The B was an epochal car for MG. During its 18-year production run, it became the world’s best-selling sports car, and went on to define the concept of the open-topped British sports car for enthusiasts across the world. And since it went out of production in 1980 (by which time, it was already a classic), an entire support industry has grown up around it.
When launched in 1962, a upto-the-minute specification meant it was a delight to drive compared with its rivals, as well as being a significant step forward from the MGA. There was plenty of power on tap, thanks to its recently upgraded 1.8-litre B-series engine. Four-speed gearbox (with overdrive available), rack-and-pinion steering, independent front suspension, and disc brakes were standard fitments right from the start.
In 1965, the B’s appeal was considerably widened with the launch of the GT. Its fastback roof, designed by Pininfarina, followed conventional GT styling cues but resulted in disarmingly good looks. The raised windscreen height and side windows meant that there was a realistic amount of headroom for those in the front, although the rear-seats were really only useful for luggage. Under the skin, the GT was pure Roadster, and that meant tidy handling and excellent performance.
In 1967, the B was upgraded to Mk2 specification. The four-speed gearbox received synchromesh on all forward ratios, and an optional Borg-Warner automatic gearbox became available. In 1970 the Mk3 was given a (not universally popular) BL-style front end, which did away with the chrome grille and slats.
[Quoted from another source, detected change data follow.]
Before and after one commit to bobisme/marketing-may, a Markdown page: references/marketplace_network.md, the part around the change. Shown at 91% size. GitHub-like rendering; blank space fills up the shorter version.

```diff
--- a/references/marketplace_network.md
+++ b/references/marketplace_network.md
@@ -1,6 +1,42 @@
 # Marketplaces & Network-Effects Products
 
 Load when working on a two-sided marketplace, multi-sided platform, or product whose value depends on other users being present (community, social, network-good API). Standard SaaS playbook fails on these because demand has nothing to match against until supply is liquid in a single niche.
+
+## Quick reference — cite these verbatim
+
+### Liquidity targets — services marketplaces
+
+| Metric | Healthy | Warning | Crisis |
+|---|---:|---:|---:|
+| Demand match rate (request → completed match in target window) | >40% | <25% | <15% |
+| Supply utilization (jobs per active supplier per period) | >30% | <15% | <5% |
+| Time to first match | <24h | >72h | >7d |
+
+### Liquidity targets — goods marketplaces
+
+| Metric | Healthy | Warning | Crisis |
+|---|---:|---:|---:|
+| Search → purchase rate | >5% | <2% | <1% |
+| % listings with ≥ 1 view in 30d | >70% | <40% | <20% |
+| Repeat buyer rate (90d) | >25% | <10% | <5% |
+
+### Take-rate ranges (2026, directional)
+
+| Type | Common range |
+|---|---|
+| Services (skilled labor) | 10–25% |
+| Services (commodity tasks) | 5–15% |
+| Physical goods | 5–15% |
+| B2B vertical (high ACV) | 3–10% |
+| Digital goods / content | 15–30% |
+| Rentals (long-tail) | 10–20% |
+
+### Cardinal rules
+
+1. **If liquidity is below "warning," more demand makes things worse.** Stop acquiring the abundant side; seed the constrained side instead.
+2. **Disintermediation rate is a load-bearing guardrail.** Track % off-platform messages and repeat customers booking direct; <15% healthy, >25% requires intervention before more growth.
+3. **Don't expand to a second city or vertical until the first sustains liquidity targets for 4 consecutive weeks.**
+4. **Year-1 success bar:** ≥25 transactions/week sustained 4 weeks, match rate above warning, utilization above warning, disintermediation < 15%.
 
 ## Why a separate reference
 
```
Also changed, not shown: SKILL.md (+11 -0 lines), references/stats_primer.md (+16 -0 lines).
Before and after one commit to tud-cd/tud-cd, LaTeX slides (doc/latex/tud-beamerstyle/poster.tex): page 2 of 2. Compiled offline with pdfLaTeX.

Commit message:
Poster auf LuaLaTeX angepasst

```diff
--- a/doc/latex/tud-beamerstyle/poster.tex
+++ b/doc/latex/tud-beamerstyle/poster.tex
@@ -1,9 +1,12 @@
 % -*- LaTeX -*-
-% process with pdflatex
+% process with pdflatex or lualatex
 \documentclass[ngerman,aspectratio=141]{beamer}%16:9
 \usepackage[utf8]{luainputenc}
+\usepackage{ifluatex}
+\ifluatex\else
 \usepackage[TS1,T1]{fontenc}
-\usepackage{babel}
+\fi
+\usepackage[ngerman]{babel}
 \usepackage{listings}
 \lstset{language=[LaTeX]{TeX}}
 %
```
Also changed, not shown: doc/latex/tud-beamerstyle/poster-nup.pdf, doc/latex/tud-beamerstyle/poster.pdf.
The new look didn’t last long, and the return to chrome ushered in the Mk3, which received a number of further improvements to keep the MGB looking fresh.
In 1974, North American regulations forced a raised ride height and polyurethane-covered bumpers onto the once-delicate looking MGB. Although condemned at the time by fans, the federalised MGB was actually a successful styling job compared with its Italian rivals, such as the Fiat Spider and X1/9. Later B-series engines in North America were reduced to a single Zenith Stromberg carb, emissions equipment and a catalyst – leaving the poor MGB as one of the slowest cars you could buy new in the USA.
In 1980, the MGB came to an end – and its second life as the world’s favourite classic car began in earnest.